* [ABOUT THIS EXERCISE]
Could you report every line from the entries that includes the word "router"?

Front-end code edit data
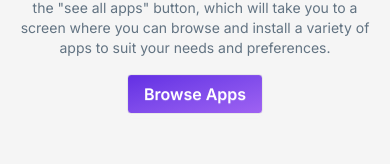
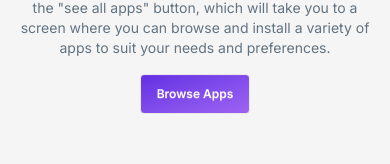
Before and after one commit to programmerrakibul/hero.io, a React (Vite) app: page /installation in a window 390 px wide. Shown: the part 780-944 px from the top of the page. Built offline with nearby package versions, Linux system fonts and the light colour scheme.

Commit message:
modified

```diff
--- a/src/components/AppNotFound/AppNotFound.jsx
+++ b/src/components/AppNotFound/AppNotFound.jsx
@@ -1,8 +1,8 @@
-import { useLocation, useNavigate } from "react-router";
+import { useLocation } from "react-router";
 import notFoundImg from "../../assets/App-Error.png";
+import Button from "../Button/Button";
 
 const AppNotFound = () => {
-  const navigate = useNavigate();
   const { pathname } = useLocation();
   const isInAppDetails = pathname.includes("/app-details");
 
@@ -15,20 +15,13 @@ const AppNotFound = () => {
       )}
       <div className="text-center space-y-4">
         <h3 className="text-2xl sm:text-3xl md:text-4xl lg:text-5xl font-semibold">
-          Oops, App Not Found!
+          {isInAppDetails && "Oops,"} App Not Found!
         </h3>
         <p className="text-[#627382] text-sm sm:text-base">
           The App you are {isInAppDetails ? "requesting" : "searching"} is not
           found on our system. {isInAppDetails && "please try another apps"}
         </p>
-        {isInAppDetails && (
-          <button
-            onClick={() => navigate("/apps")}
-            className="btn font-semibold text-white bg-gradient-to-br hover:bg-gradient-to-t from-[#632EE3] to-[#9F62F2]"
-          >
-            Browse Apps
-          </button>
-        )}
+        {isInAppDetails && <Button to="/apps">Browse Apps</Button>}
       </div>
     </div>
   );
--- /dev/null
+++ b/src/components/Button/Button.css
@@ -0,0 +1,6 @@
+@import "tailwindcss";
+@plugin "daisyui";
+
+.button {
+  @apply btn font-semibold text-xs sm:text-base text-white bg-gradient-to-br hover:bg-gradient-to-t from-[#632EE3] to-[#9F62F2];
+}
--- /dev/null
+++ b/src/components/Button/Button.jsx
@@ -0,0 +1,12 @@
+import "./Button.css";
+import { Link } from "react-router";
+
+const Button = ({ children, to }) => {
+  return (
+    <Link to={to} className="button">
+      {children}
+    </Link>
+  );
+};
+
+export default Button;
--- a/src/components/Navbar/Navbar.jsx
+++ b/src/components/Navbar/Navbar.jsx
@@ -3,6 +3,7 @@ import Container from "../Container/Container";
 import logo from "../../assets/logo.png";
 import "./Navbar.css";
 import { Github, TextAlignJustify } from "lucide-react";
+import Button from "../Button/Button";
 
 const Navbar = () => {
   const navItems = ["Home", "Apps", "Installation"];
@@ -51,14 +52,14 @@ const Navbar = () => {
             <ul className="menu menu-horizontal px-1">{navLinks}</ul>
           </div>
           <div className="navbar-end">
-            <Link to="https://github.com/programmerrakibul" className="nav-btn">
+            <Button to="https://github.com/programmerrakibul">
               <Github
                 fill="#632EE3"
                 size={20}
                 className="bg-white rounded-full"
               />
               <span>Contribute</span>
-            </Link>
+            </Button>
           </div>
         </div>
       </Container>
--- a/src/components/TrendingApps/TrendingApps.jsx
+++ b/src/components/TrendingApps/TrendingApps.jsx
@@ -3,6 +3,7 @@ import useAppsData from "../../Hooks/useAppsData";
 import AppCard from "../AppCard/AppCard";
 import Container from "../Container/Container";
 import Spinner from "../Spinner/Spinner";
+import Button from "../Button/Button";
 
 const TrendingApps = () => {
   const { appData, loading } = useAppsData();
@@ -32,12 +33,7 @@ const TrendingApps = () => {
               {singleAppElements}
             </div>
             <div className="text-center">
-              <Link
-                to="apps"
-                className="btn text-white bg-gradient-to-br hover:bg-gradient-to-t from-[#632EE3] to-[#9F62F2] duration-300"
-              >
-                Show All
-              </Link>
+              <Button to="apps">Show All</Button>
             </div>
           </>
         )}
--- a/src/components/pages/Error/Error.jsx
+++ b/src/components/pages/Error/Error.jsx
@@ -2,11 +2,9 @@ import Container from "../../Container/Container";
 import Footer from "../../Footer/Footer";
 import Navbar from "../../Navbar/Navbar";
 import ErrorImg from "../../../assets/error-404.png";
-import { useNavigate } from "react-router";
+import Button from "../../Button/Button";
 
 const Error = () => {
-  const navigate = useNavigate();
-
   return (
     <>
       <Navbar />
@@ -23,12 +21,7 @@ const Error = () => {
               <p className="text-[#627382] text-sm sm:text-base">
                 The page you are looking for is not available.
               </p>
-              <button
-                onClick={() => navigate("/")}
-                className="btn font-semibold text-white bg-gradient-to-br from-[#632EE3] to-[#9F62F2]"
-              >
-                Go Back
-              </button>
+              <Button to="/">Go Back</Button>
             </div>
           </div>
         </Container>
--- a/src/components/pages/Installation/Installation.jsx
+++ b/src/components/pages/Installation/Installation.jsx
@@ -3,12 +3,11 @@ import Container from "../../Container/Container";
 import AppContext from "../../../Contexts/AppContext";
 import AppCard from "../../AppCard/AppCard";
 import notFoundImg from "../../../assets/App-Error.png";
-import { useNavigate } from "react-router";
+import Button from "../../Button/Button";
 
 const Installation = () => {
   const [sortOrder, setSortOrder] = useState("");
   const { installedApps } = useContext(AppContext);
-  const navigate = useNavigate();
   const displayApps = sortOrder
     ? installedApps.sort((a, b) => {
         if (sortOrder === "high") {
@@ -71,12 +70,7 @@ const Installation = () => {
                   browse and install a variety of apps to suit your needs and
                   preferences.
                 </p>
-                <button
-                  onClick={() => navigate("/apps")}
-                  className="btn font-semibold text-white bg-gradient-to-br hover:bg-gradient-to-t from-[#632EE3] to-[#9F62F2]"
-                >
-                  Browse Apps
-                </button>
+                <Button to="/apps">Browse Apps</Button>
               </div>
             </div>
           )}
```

==

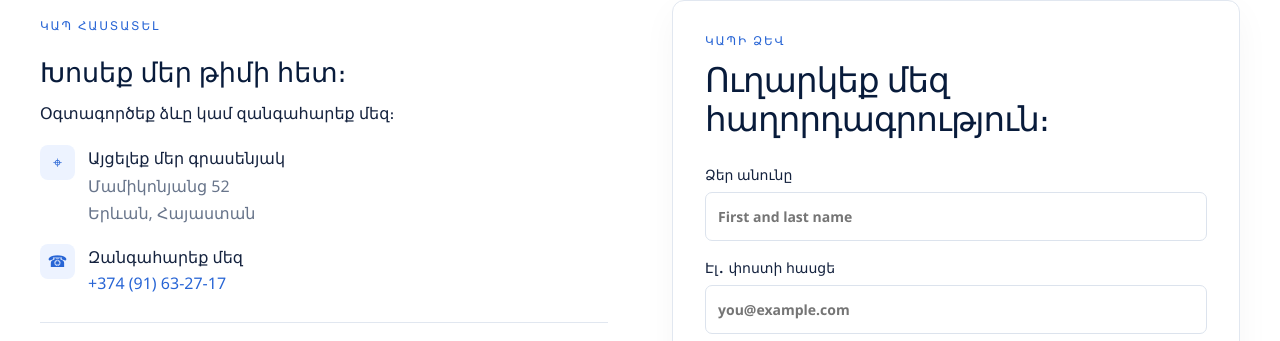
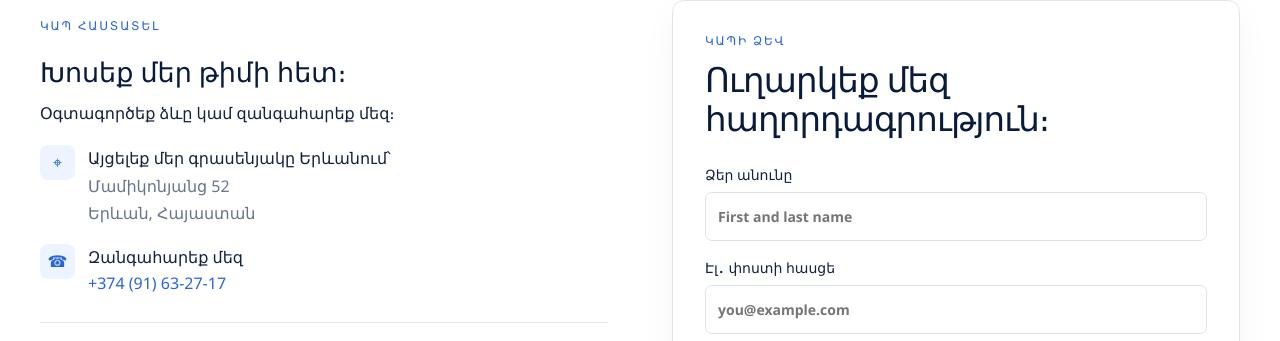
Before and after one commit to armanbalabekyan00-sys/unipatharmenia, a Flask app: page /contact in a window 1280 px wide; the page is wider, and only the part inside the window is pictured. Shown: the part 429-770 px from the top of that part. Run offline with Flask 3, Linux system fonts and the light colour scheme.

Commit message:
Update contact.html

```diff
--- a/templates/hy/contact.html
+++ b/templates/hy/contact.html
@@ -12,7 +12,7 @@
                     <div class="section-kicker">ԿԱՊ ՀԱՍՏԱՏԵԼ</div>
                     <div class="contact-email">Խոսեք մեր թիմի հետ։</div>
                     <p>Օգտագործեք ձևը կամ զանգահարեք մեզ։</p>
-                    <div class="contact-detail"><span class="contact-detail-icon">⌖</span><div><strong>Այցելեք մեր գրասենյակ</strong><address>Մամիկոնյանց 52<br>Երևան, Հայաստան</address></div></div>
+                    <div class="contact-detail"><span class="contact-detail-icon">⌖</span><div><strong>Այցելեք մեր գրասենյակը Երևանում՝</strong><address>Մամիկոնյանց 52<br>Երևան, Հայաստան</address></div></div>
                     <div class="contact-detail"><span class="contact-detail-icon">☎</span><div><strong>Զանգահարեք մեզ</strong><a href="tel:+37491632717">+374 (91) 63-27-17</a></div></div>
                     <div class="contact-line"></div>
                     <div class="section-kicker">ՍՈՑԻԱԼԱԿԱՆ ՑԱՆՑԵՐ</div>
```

* [ANSWER TO THE PROBLEM]
-import { useLocation, useNavigate } from "react-router";
+import { useLocation } from "react-router";
+import { Link } from "react-router";
-import { useNavigate } from "react-router";
-import { useNavigate } from "react-router";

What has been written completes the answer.